**WHAT YOU NEED TO DO:** All lines of the entries with "class" in them must be listed.

[Data extracted from a collection]
------------
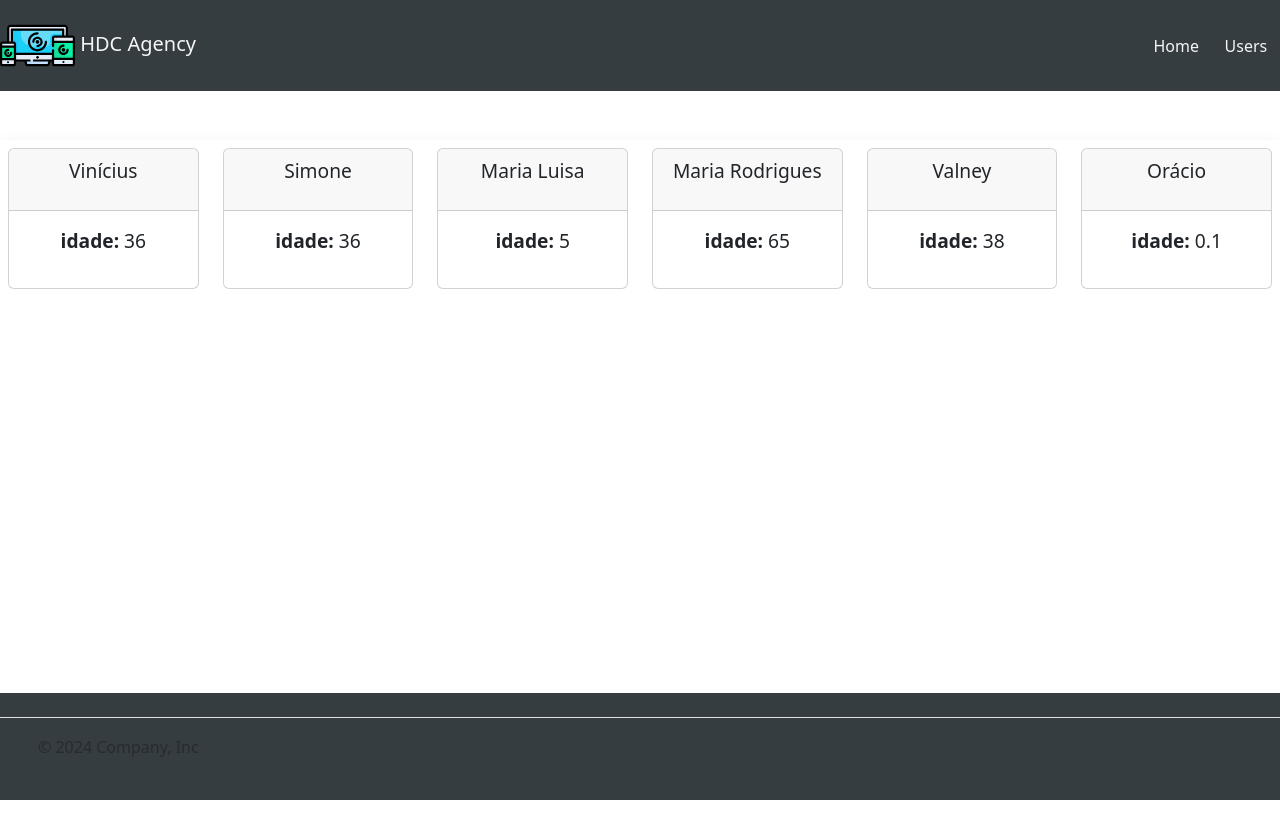
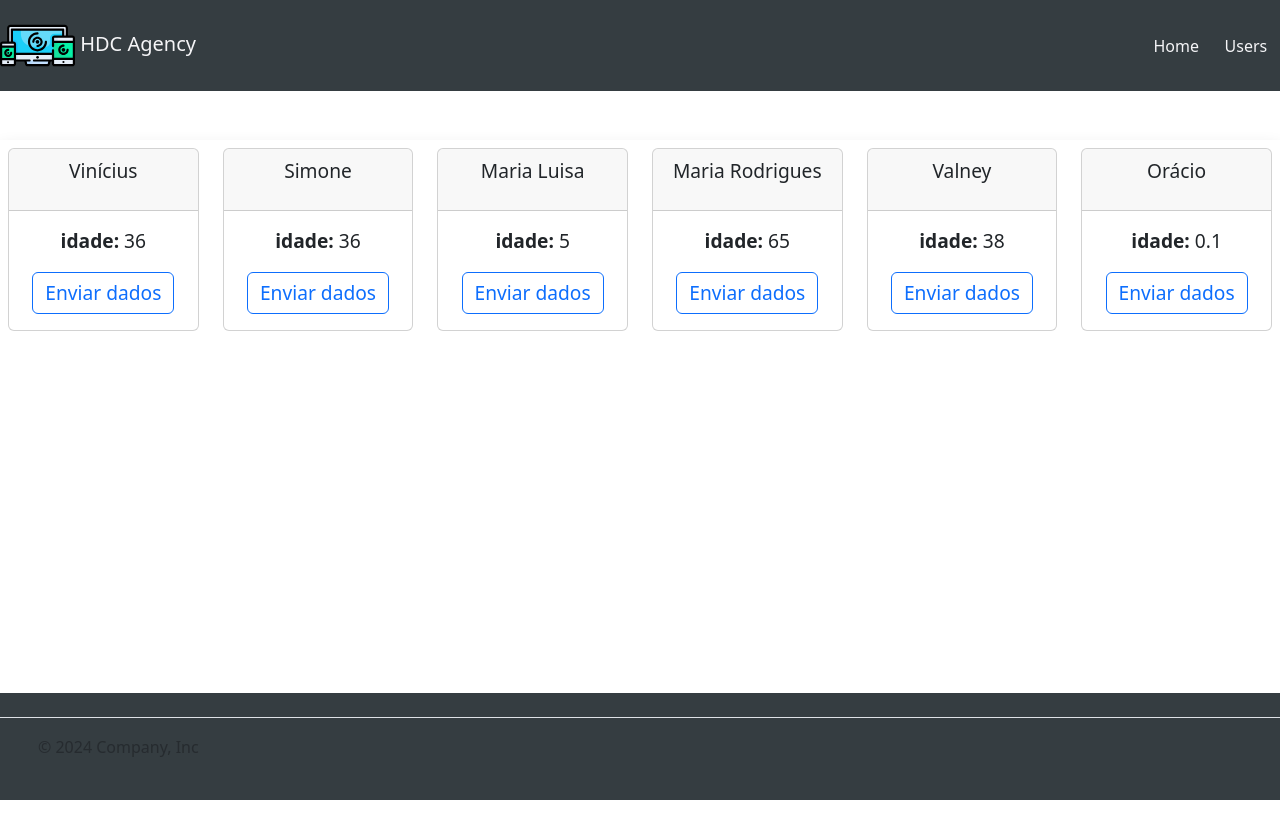
Before and after one commit to WiniciusDutra/hdc-agency, an Angular app: page /users in a window 1280 px wide. Shown: the top 838 px of the page. Built offline with nearby package versions, Linux system fonts and the light colour scheme.

Commit message:
como usar o output do Angular

```diff
--- a/src/app/_components/user-card/user-card.component.css
+++ b/src/app/_components/user-card/user-card.component.css
@@ -6,7 +6,7 @@ div.card{
 
 @media (min-width: 0px) {
 
-    div.card p{
+    div.card p, button{
 
         font-size: smaller;
     }
@@ -15,7 +15,7 @@ div.card{
 
  @media (min-width: 576px) {
 
-    div.card p{
+    div.card p, button{
 
         font-size: small;
     }
@@ -24,7 +24,7 @@ div.card{
 
  @media (min-width: 768px) {
 
-    div.card p{
+    div.card p, button{
 
         font-size: medium;
     }
@@ -33,7 +33,7 @@ div.card{
 
  @media (min-width: 992px) {
 
-    div.card p{
+    div.card p, button{
 
         font-size: larger;
     }
--- a/src/app/_components/user-card/user-card.component.html
+++ b/src/app/_components/user-card/user-card.component.html
@@ -1,6 +1,11 @@
 <div class="card">
-  <div class="card-header"><p>{{user.name}}</p></div>
+  <div class="card-header">
+    <p>{{ user.name }}</p>
+  </div>
   <div class="card-body">
-    <p><b>idade: </b>{{user.age}}</p>
+    <p><b>idade: </b>{{ user.age }}</p>
+    <button (click)="enviarDados()" class="btn btn-outline-primary">
+      Enviar dados
+    </button>
   </div>
 </div>
--- a/src/app/_components/user-card/user-card.component.ts
+++ b/src/app/_components/user-card/user-card.component.ts
@@ -1,16 +1,20 @@
-import { Component, Input } from '@angular/core';
+import { Component, EventEmitter, Input, Output } from '@angular/core';
 import { User } from '../../_models/user';
 
 @Component({
   selector: 'app-user-card',
   templateUrl: './user-card.component.html',
-  styleUrl: './user-card.component.css'
+  styleUrl: './user-card.component.css',
 })
 export class UserCardComponent {
-
   @Input() user: User = {
     name: '',
-    age: 0
+    age: 0,
   };
 
+  @Output() userInfoEmitter = new EventEmitter<User>();
+
+  enviarDados() {
+    this.userInfoEmitter.emit(this.user);
+  }
 }
--- a/src/app/pages/users/users.component.html
+++ b/src/app/pages/users/users.component.html
@@ -1,7 +1,13 @@
 <div class="row">
   <app-user-card
-  *ngFor="let user of usersList"
-  [user]="user"
-   class="col-sm-2"></app-user-card>
-
+    (userInfoEmitter)="infoUserSelecionado($event)"
+    *ngFor="let user of usersList"
+    [user]="user"
+    class="col-sm-2"
+  ></app-user-card>
 </div>
+<div *ngIf="usuarioSelecionado" class="mt-3 border col-md p-3">
+  <h4>Usuário selecionado:</h4>
+  <p>nome: <b>{{usuarioSelecionado.name}}</b></p>
+  <p>idade: <b>{{usuarioSelecionado.age}}</b></p>
+</div>
--- a/src/app/pages/users/users.component.ts
+++ b/src/app/pages/users/users.component.ts
@@ -13,6 +13,8 @@ export class UsersComponent {
 
   //listaUsuarios: string[] = ['Vinicius', 'Simone', 'Malú', 'Olaf', 'Catarina']
 
+  usuarioSelecionado : User | undefined;
+
   usersList: User[] =
   [
     { name: 'Vinícius', age: 36},
@@ -24,4 +26,8 @@ export class UsersComponent {
 
   ]
 
+  infoUserSelecionado(user:User){
+    this.usuarioSelecionado = user
+  }
+
 }
```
------------
**RESPONSE:**
 <div class="card">
-  <div class="card-header"><p>{{user.name}}</p></div>
+  <div class="card-header">
   <div class="card-body">
+    <button (click)="enviarDados()" class="btn btn-outline-primary">
 export class UserCardComponent {
 <div class="row">
-   class="col-sm-2"></app-user-card>
+    class="col-sm-2"
+<div *ngIf="usuarioSelecionado" class="mt-3 border col-md p-3">
@@ -13,6 +13,8 @@ export class UsersComponent {
@@ -24,4 +26,8 @@ export class UsersComponent {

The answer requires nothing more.